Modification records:
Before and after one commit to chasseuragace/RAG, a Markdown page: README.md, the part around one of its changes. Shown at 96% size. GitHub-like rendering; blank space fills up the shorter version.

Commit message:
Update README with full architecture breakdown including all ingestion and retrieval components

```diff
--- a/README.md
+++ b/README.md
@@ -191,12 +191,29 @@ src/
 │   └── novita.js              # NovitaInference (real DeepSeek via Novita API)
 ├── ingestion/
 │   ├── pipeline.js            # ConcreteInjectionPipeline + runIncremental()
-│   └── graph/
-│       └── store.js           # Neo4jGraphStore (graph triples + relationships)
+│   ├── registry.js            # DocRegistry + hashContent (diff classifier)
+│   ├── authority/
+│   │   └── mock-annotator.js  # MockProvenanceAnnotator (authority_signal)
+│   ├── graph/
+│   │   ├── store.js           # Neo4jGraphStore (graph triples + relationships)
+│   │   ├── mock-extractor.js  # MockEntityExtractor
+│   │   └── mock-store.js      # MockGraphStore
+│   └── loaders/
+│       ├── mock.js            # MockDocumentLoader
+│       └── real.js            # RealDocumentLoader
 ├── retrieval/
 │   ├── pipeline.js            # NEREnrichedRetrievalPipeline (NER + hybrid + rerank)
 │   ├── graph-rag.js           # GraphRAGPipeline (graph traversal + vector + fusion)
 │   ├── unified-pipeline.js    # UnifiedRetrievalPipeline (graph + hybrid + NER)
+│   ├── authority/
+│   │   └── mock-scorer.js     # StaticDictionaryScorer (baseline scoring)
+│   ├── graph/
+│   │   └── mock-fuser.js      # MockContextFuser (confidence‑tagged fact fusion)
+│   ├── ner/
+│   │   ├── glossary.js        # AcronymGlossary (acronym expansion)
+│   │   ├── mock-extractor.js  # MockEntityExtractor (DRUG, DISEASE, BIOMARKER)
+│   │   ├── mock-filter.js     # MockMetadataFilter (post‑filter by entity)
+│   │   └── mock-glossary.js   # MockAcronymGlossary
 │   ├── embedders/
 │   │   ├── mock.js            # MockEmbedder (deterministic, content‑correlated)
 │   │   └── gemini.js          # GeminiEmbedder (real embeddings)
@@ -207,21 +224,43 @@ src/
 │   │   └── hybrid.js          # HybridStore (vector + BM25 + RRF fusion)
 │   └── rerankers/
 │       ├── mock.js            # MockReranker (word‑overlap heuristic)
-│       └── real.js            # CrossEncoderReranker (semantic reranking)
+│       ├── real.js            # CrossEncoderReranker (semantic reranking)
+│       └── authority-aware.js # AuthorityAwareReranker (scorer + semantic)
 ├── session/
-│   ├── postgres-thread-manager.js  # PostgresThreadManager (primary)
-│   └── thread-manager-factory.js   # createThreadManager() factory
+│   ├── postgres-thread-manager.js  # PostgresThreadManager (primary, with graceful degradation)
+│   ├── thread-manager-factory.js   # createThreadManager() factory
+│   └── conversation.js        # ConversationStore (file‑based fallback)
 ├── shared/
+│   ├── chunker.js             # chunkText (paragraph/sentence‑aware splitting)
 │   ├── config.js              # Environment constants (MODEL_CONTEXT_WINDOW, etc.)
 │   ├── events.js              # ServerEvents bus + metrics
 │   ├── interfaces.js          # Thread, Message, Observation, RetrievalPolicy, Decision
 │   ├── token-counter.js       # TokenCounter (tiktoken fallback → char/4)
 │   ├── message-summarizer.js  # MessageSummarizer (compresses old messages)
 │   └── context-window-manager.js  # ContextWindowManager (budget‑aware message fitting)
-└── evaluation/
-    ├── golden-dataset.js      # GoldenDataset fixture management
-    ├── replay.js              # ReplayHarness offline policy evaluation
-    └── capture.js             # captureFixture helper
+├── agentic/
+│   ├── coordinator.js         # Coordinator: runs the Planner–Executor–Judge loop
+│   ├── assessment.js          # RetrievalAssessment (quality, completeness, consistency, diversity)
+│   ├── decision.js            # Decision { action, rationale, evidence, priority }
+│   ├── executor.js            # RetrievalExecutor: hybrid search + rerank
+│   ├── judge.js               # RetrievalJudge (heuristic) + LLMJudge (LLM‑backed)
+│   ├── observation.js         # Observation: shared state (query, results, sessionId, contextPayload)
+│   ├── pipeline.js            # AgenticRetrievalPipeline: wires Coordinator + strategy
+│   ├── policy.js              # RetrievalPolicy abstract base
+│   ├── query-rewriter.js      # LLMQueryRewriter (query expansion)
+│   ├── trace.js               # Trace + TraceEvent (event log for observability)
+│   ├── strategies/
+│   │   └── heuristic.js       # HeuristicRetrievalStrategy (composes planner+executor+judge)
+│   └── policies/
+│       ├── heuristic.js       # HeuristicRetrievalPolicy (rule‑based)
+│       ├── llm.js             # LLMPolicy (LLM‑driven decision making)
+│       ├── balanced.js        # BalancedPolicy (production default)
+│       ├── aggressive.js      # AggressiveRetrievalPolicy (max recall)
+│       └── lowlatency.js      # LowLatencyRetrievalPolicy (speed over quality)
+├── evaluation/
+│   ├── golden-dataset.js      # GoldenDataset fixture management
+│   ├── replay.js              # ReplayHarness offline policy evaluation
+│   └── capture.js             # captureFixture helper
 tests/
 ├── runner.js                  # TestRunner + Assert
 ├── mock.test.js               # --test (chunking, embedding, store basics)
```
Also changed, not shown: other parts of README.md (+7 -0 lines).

* TASK: Throughout the records above, find the lines in which the word "with" appears and return them.

* OUTPUT OF THE EXERCISE:
Update README with full architecture breakdown including all ingestion and retrieval components
+│   ├── postgres-thread-manager.js  # PostgresThreadManager (primary, with graceful degradation)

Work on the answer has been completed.